··· Given records

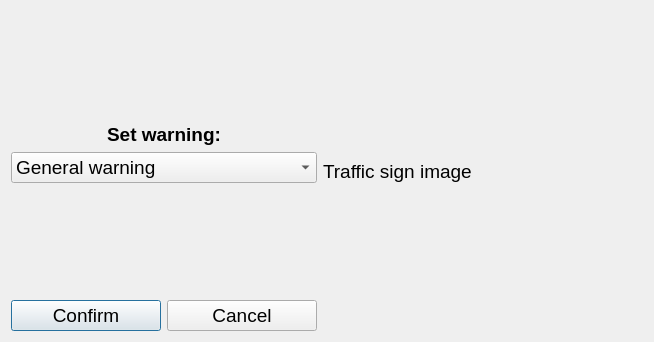
Above: TrafficSignCode/AdminApp/GUI/SetWarningDialog/SetWarningDialog.ui from IliyanAntov/TrafficSign before the change. Below: the same form after it.
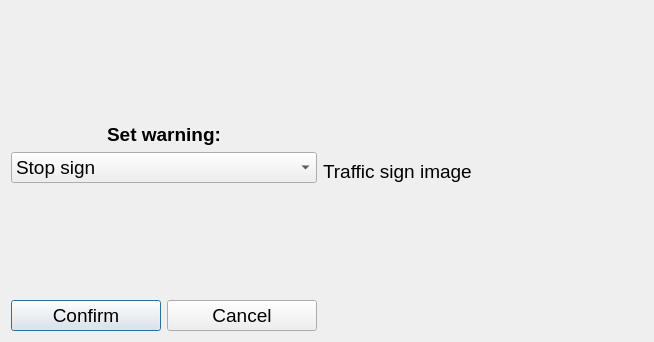
That is the form after the change.

Commit message: Added stop sign

```diff
--- a/TrafficSignCode/AdminApp/GUI/SetWarningDialog/SetWarningDialog.ui
+++ b/TrafficSignCode/AdminApp/GUI/SetWarningDialog/SetWarningDialog.ui
@@ -64,6 +64,11 @@
        </item>
        <item>
         <widget class="QComboBox" name="SelectionBox">
+         <item>
+          <property name="text">
+           <string>Stop sign</string>
+          </property>
+         </item>
          <item>
           <property name="text">
            <string>General warning</string>
```
The commit also changes 14 other files.
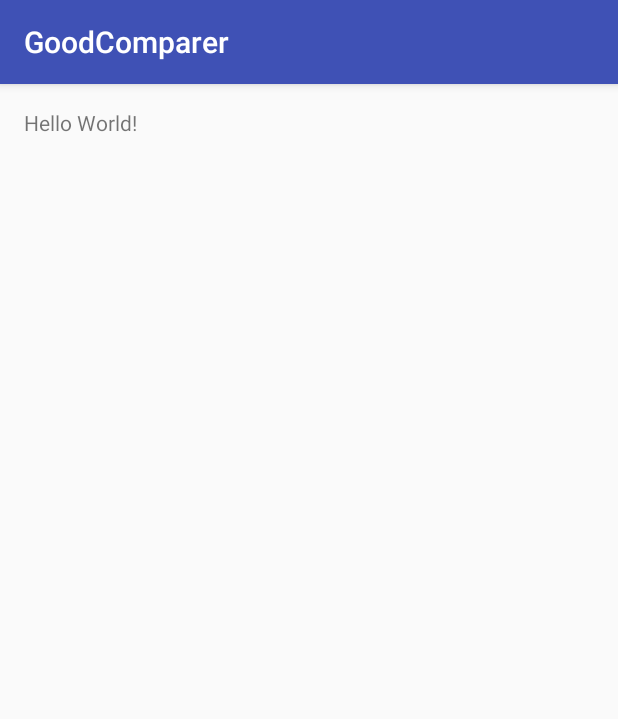
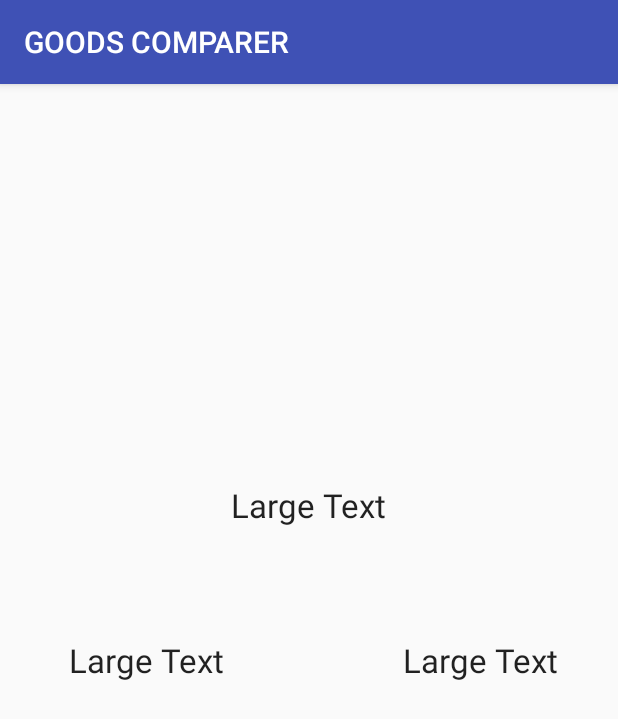
Before and after one commit to b5710546305/GoodComparer, an Android app: the screen it shows after launch (MainActivity), on a phone screen of 412 x 824 dp. Shown: the top 719 px of the screen. Run offline under Robolectric (Android 15) with nearby library versions, the phone set to English and light mode, and no system bars; 2 statements that could not run were skipped.

Commit message:
Graphic Linked

```diff
--- /dev/null
+++ b/app/src/main/java/com/example/admin/goodcomparer/GoodAdapter.java
@@ -0,0 +1,98 @@
+package com.example.admin.goodcomparer;
+import com.example.admin.goodcomparer.src.*;
+
+import android.view.LayoutInflater;
+import android.widget.BaseAdapter;
+import android.content.Context;
+import android.view.View;
+import android.view.ViewGroup;
+import android.widget.GridView;
+import android.widget.TextView;
+
+
+/**
+ *
+ */
+public class GoodAdapter extends BaseAdapter {
+    private Context mContext;
+
+    // Constructor
+    public GoodAdapter(Context c) {
+        mContext = c;
+    }
+
+    public int getCount() {
+        //return mThumbIds.length;
+        return goods.length;
+    }
+
+    public Object getItem(int position) {
+        return null;
+    }
+
+    public long getItemId(int position) {
+        return 0;
+    }
+
+    /*
+    // create a new ImageView for each item referenced by the Adapter
+    public View getView(int position, View convertView, ViewGroup parent) {
+        ImageView imageView;
+
+        if (convertView == null) {
+            imageView = new ImageView(mContext);
+            imageView.setLayoutParams(new GridView.LayoutParams(85, 85));
+            imageView.setScaleType(ImageView.ScaleType.CENTER_CROP);
+            imageView.setPadding(8, 8, 8, 8);
+        }
+        else
+        {
+            imageView = (ImageView) convertView;
+        }
+        imageView.setImageResource(mThumbIds[position]);
+        return imageView;
+    }
+    */
+
+    //Create a new TextView for each item referenced by the adapter
+    public View getView(int position, View convertView, ViewGroup parent){
+
+
+        LayoutInflater inflater = (LayoutInflater) mContext.getSystemService(Context.LAYOUT_INFLATER_SERVICE);
+
+        if (convertView == null){
+
+            convertView = inflater.inflate(R.layout.activity_main,parent,false);
+        }
+        else {
+
+        }
+        //textView.setText(goods[position].getName());
+
+        TextView textView = (TextView) convertView.findViewById(R.id.textView);
+
+        //set
+        textView.setText(goods[position].getName());
+        return convertView;
+    }
+
+/*
+    // Keep all Images in array
+    public Integer[] mThumbIds = {
+            R.drawable.sample_2, R.drawable.sample_3,
+            R.drawable.sample_4, R.drawable.sample_5,
+            R.drawable.sample_6, R.drawable.sample_7,
+            R.drawable.sample_0, R.drawable.sample_1,
+            R.drawable.sample_2, R.drawable.sample_3,
+            R.drawable.sample_4, R.drawable.sample_5,
+            R.drawable.sample_6, R.drawable.sample_7,
+            R.drawable.sample_0, R.drawable.sample_1,
+            R.drawable.sample_2, R.drawable.sample_3,
+            R.drawable.sample_4, R.drawable.sample_5,
+            R.drawable.sample_6, R.drawable.sample_7
+    };
+    */
+
+    //Keep all the goods in array
+    public Good[] goods = UI.goods;
+}
--- a/app/src/main/java/com/example/admin/goodcomparer/MainActivity.java
+++ b/app/src/main/java/com/example/admin/goodcomparer/MainActivity.java
@@ -1,13 +1,38 @@
 package com.example.admin.goodcomparer;
+import com.example.admin.goodcomparer.src.*;
 
 import android.support.v7.app.AppCompatActivity;
 import android.os.Bundle;
+import android.widget.GridView;
+import android.view.View;
+import android.widget.AdapterView;
+import android.widget.AdapterView.OnItemClickListener;
 
 public class MainActivity extends AppCompatActivity {
 
+    public UI ui = new UI();
+
     @Override
     protected void onCreate(Bundle savedInstanceState) {
+
+        //add goods to database, fake databaase
+        for (int i = 0; i < ui.goods.length; i++){
+            ui.goods[i] = new Good(('A'+i)+"",100+(i*100),750+(i*50),i);
+        }
+
         super.onCreate(savedInstanceState);
-        setContentView(R.layout.list_main);
+        setTitle("GOODS COMPARER");
+        setContentView(R.layout.compare_page);
+
+        GridView gridview = (GridView) findViewById(R.id.gridView);
+        gridview.setAdapter(new GoodAdapter(this));
+
+        gridview.setOnItemClickListener(new OnItemClickListener() {
+            public void onItemClick(AdapterView<?> parent, View v, int position, long id){
+
+            }
+       });
+
     }
+
 }
--- a/app/src/main/res/layout/compare_page.xml
+++ b/app/src/main/res/layout/compare_page.xml
@@ -3,4 +3,56 @@
     android:orientation="vertical" android:layout_width="match_parent"
     android:layout_height="match_parent">
 
+    <RelativeLayout
+        android:layout_width="match_parent"
+        android:layout_height="match_parent">
+
+        <TextView
+            android:layout_width="wrap_content"
+            android:layout_height="wrap_content"
+            android:textAppearance="?android:attr/textAppearanceLarge"
+            android:text="Large Text"
+            android:id="@+id/textView"
+            android:layout_marginStart="46dp"
+            android:layout_centerVertical="true"
+            android:layout_alignParentStart="true" />
+
+        <TextView
+            android:layout_width="wrap_content"
+            android:layout_height="wrap_content"
+            android:textAppearance="?android:attr/textAppearanceLarge"
+            android:text="Large Text"
+            android:id="@+id/textView2"
+            android:layout_alignTop="@+id/textView"
+            android:layout_alignParentEnd="true"
+            android:layout_marginEnd="39dp" />
+
+        <ListView
+            android:layout_width="wrap_content"
+            android:layout_height="wrap_content"
+            android:id="@+id/listView"
+            android:layout_below="@+id/textView"
+            android:layout_alignStart="@+id/textView"
+            android:layout_marginTop="46dp"
+            android:layout_alignEnd="@+id/textView" />
+
+        <ListView
+            android:layout_width="wrap_content"
+            android:layout_height="wrap_content"
+            android:id="@+id/listView2"
+            android:layout_alignEnd="@+id/textView2"
+            android:layout_alignTop="@+id/listView"
+            android:layout_alignStart="@+id/textView2" />
+
+        <TextView
+            android:layout_width="wrap_content"
+            android:layout_height="wrap_content"
+            android:textAppearance="?android:attr/textAppearanceLarge"
+            android:text="Large Text"
+            android:id="@+id/textView3"
+            android:layout_above="@+id/textView"
+            android:layout_centerHorizontal="true"
+            android:layout_marginBottom="74dp" />
+
+    </RelativeLayout>
 </LinearLayout>
--- a/app/src/main/res/layout/list_main.xml
+++ /dev/null
@@ -1,16 +0,0 @@
-<?xml version="1.0" encoding="utf-8"?>
-<RelativeLayout xmlns:android="http://schemas.android.com/apk/res/android"
-    xmlns:tools="http://schemas.android.com/tools"
-    android:layout_width="match_parent"
-    android:layout_height="match_parent"
-    android:paddingBottom="@dimen/activity_vertical_margin"
-    android:paddingLeft="@dimen/activity_horizontal_margin"
-    android:paddingRight="@dimen/activity_horizontal_margin"
-    android:paddingTop="@dimen/activity_vertical_margin"
-    tools:context="com.example.admin.goodcomparer.MainActivity">
-
-    <TextView
-        android:layout_width="wrap_content"
-        android:layout_height="wrap_content"
-        android:text="Hello World!" />
-</RelativeLayout>
```
Also changed, not shown: app/src/main/res/layout/activity_main.xml (added, +37 -0 lines), 1 other file.
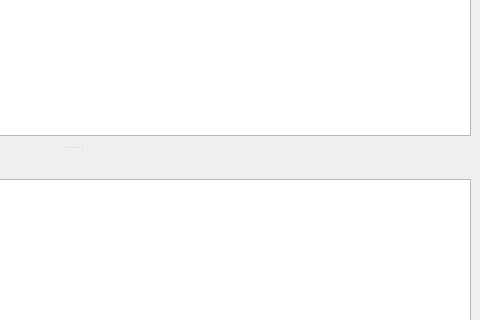
First picture: the form in mainwindow.ui, repository encukou/cluster, before the edit; both pictures show x 332 to 812 and y 237 to 557 of the 812 by 645 pixel window.
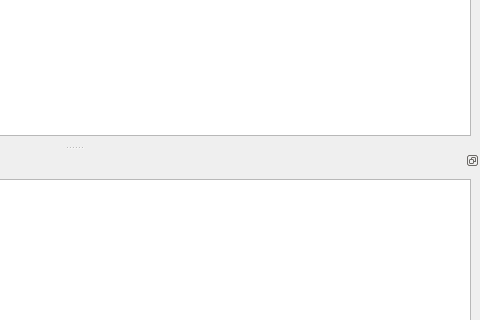
Second picture: the form after the edit.

Diff of the .ui file:
```diff
--- a/mainwindow.ui
+++ b/mainwindow.ui
@@ -105,7 +105,7 @@
   </widget>
   <widget class="QDockWidget" name="dwProcessChooser">
    <property name="features">
-    <set>QDockWidget::DockWidgetMovable</set>
+    <set>QDockWidget::DockWidgetFloatable|QDockWidget::DockWidgetMovable</set>
    </property>
    <property name="windowTitle">
     <string>Choose a Clustering Process</string>
```
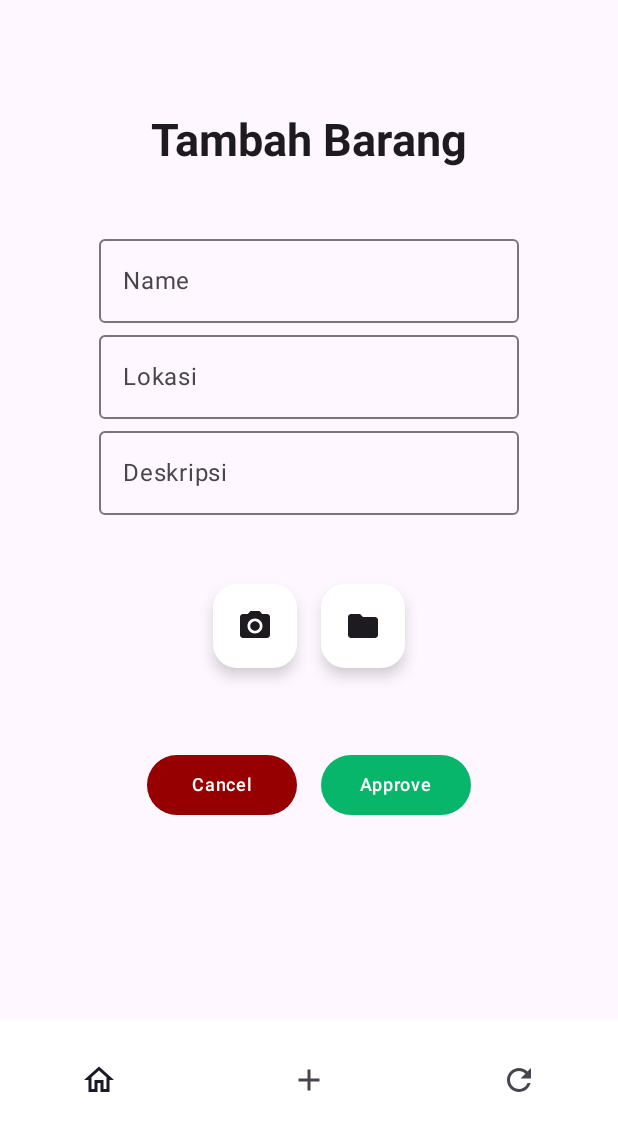
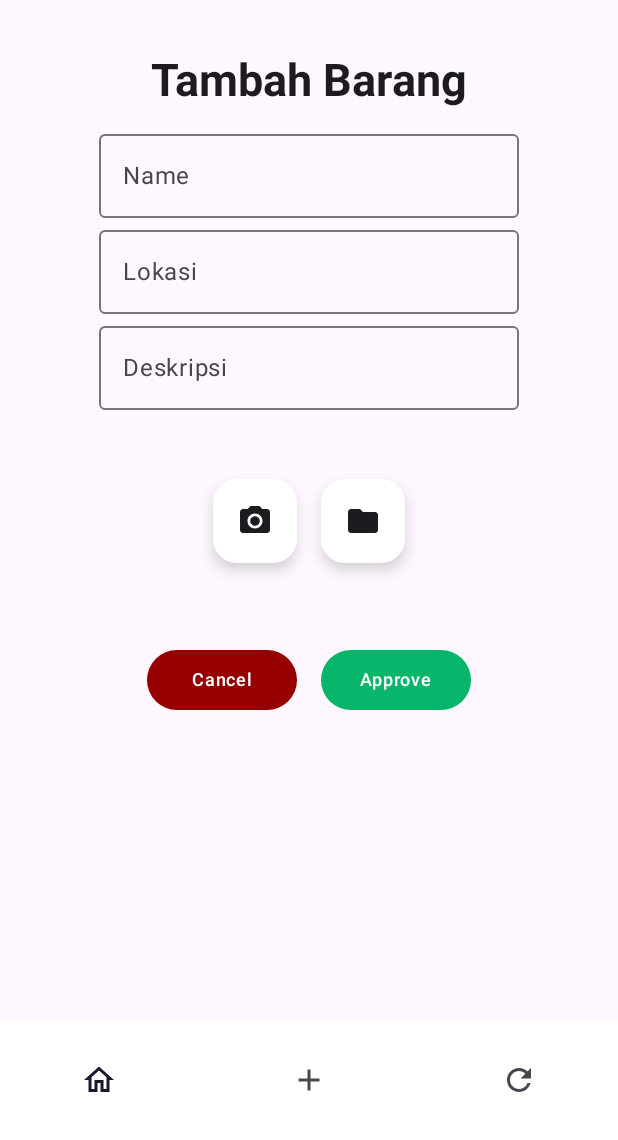
Before and after one commit to jasonst1/FindMyStuff, an Android app built with Jetpack Compose: the AddScreen screen opened through its navigation route, on a phone screen of 412 x 824 dp, the part 96-1236 px from its top. Run offline under Robolectric (Android 15) with nearby library versions, the phone set to English and light mode, and no system bars; our stand-ins replace Dagger/Hilt's generated code, Firebase (no records; nobody signed in at launch, a user with empty details on screens opened directly).

Commit message:
perbaikan tampilan

```diff
--- a/app/src/main/java/com/anakbaikbaik/findmystuff/Screens/AddScreen.kt
+++ b/app/src/main/java/com/anakbaikbaik/findmystuff/Screens/AddScreen.kt
@@ -163,7 +163,7 @@ fun AddArea(navController: NavController) {
         modifier = Modifier
             .fillMaxSize()
             .padding(horizontal = 16.dp)
-            .padding(top = 100.dp),
+            .padding(top = 80.dp),
         horizontalAlignment = Alignment.CenterHorizontally,
     ) {
         var nama by remember { mutableStateOf("") }
@@ -195,7 +195,7 @@ fun AddArea(navController: NavController) {
             }
         }
 
-        Spacer(modifier = Modifier.height(40.dp))
+        Spacer(modifier = Modifier.height(20.dp))
 
         Text(
             text = "Tambah Barang",
@@ -207,7 +207,7 @@ fun AddArea(navController: NavController) {
             )
         )
 
-        Spacer(modifier = Modifier.height(40.dp))
+        Spacer(modifier = Modifier.height(10.dp))
 
         imageUri?.let { uri ->
             Image(
--- a/app/src/main/java/com/anakbaikbaik/findmystuff/Screens/EditScreen.kt
+++ b/app/src/main/java/com/anakbaikbaik/findmystuff/Screens/EditScreen.kt
@@ -163,7 +163,7 @@ fun EditArea(navController: NavController) {
         modifier = Modifier
             .fillMaxSize()
             .padding(horizontal = 16.dp)
-            .padding(top = 100.dp),
+            .padding(top = 80.dp),
         horizontalAlignment = Alignment.CenterHorizontally,
     ) {
         var nama by remember { mutableStateOf("") }
@@ -195,7 +195,7 @@ fun EditArea(navController: NavController) {
             }
         }
 
-        Spacer(modifier = Modifier.height(40.dp))
+        Spacer(modifier = Modifier.height(20.dp))
 
         Text(
             text = "Edit Barang",
@@ -207,7 +207,7 @@ fun EditArea(navController: NavController) {
             )
         )
 
-        Spacer(modifier = Modifier.height(40.dp))
+        Spacer(modifier = Modifier.height(10.dp))
 
         imageUri?.let { uri ->
             Image(
```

······

◆ Work to be completed:
Please reproduce, word for word, every line from the first line of the records above through the line containing "The commit also changes 14 other files.", and leave out the pictures.

◆ Answer below:
Above: TrafficSignCode/AdminApp/GUI/SetWarningDialog/SetWarningDialog.ui from IliyanAntov/TrafficSign before the change. Below: the same form after it.
That is the form after the change.

Commit message: Added stop sign

```diff
--- a/TrafficSignCode/AdminApp/GUI/SetWarningDialog/SetWarningDialog.ui
+++ b/TrafficSignCode/AdminApp/GUI/SetWarningDialog/SetWarningDialog.ui
@@ -64,6 +64,11 @@
        </item>
        <item>
         <widget class="QComboBox" name="SelectionBox">
+         <item>
+          <property name="text">
+           <string>Stop sign</string>
+          </property>
+         </item>
          <item>
           <property name="text">
            <string>General warning</string>
```
The commit also changes 14 other files.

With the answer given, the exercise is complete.